Jostedal hydropower plant uses a catchment area of 144 square kilometres at an altitude of 1,200 metres. The main reservoir, Lake Styggevatn, is furthest north in Jostedalen Valley and just east of Jostedalsbreen, the largest glacier on the European mainland.
The total height of fall is 1,186 metres from the reservoir down to the power plant.
"All the residents of Luster see how important hydropower development has been for the municipality," says Mayor Ivar Kvalen.
"In addition to good public services, it has also created important skilled jobs, both during the construction period and on the operational side."
Statkraft's regional office for Central Norway is located in Luster's municipal centre Gaupne. The 50 positions here have been extremely important for attracting new residents to the area, as well as developing local expertise.
Location: Luster, Norway
Photographer: Hans Fredrik Asbjørnsen
Hydrologist Even Loe moved from Oslo with his wife Marit to pursue an exciting job opportunity that opened up for him in Statkraft 10 years ago. Together with their children Rasmus and Jostein, they often go hiking in the mountains, and appreciate the natural surroundings and public services in the municipality.
Hydrologist Even Loe is one of those who moved here. He works for Statkraft and lives in Jostedal with his wife and two sons. Neither Loe nor his wife had any connection to Luster before they decided to move from Oslo around 10 years ago.
"I had just finished my thesis in glaciology, the study of ice, and our second son had been born," says Loe.
"When I saw Statkraft advertise a hydrologist position in Luster, we jumped at the opportunity. The fact that Statkraft offered to rent a house for us, also made it very easy to accept the job. Some buildings in the municipality, including the community centre, are the result of licence requirements for hydropower development. It also helps a great deal that the municipality receives power revenues so it can afford to operate them."

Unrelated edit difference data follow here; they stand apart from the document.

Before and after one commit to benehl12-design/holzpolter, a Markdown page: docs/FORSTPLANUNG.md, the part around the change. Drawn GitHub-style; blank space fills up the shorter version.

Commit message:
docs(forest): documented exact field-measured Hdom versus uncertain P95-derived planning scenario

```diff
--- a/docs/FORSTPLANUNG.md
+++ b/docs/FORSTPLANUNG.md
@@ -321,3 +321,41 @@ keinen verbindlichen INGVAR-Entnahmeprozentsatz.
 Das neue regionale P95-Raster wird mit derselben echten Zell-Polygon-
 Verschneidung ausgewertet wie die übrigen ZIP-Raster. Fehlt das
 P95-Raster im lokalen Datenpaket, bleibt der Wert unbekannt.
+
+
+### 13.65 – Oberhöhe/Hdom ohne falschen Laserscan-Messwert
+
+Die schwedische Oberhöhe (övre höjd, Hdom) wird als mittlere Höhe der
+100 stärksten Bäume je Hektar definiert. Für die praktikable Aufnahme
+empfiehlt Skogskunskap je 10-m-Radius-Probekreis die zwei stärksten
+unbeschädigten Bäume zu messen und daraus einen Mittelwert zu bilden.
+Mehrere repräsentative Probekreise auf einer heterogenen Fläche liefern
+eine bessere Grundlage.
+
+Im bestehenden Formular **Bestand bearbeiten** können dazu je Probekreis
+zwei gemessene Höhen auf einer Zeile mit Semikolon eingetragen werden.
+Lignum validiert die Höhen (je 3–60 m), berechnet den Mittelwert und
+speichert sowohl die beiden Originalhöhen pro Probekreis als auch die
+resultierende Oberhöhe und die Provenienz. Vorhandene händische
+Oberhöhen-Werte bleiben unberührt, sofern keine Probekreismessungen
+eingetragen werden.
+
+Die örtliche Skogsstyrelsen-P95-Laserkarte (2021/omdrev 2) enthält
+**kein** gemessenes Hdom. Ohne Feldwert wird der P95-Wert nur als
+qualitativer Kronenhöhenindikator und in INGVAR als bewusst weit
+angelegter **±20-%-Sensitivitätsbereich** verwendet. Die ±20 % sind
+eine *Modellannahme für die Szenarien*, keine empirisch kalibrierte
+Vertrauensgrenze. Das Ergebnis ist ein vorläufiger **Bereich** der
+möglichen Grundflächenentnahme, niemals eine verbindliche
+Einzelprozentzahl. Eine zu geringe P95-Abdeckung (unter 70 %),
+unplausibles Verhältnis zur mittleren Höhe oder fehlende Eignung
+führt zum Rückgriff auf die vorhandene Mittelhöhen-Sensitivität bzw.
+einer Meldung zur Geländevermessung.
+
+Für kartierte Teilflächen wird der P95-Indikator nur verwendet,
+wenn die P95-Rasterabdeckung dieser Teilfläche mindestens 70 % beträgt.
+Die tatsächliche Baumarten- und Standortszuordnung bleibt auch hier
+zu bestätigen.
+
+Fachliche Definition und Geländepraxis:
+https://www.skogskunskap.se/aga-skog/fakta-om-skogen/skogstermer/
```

For hydrologist Loe, Luster was the perfect spot to move. Instead of reading about glaciers in Oslo, he could experience them in everyday life.
"If you look at a map of Southern Norway, Jotunheimen and Jostedalsbreen are centre stage, and we are fortunate to live in close proximity to them," he says.
"But the nature is not only beautiful; it also provides a living for us and the municipality."
One of the licence conditions when Jostedal hydropower plant was built was the establishment of a municipal industrial fund worth NOK 22 million. The return from this fund is earmarked for loans to promising local companies that need an economic boost.
"In addition, NOK 5 million of the annual licence fee is used for business development," says Mayor Kvalen. "Our businesses clearly have access to the best business development programme in Norway."
Several companies have been established in the municipality because of the excellent programme. They have in turn created jobs.
The leading producer of transfer labels for clothing, Avery Dennison NTP, is one of the municipality's best examples.
"Avery Dennison NTP got help with start-up funds and office space from the municipality, and set up the factory 25 years ago in a municipal business centre in Gaupne," says Kvalen.
"In the beginning there were four employees; now there are 130. This shows how important these funds are for regional business development and local jobs."
Text: Heidi Bruvik Sæther
Photos: Hans Fredrik Asbjørnsen
The article has also been published in Statkraft's magazine People & Power no. 3/2016.
Close to 200 Norwegian municipalities receive revenues from hydropower production, but only 10–15 members of the Association of Hydropowerproducing Municipalities Landssamanslutninga av Vasskraftkommunar (LVK)) can be said to have particularly high revenues as a result of hydropower development. These municipalities all have small populations combined with large hydropower plants.
The revenue comes from licence fees and taxes that builders and power plant owners have to pay to the municipality.
Sources: LVK, NVE
29. Dec. 2016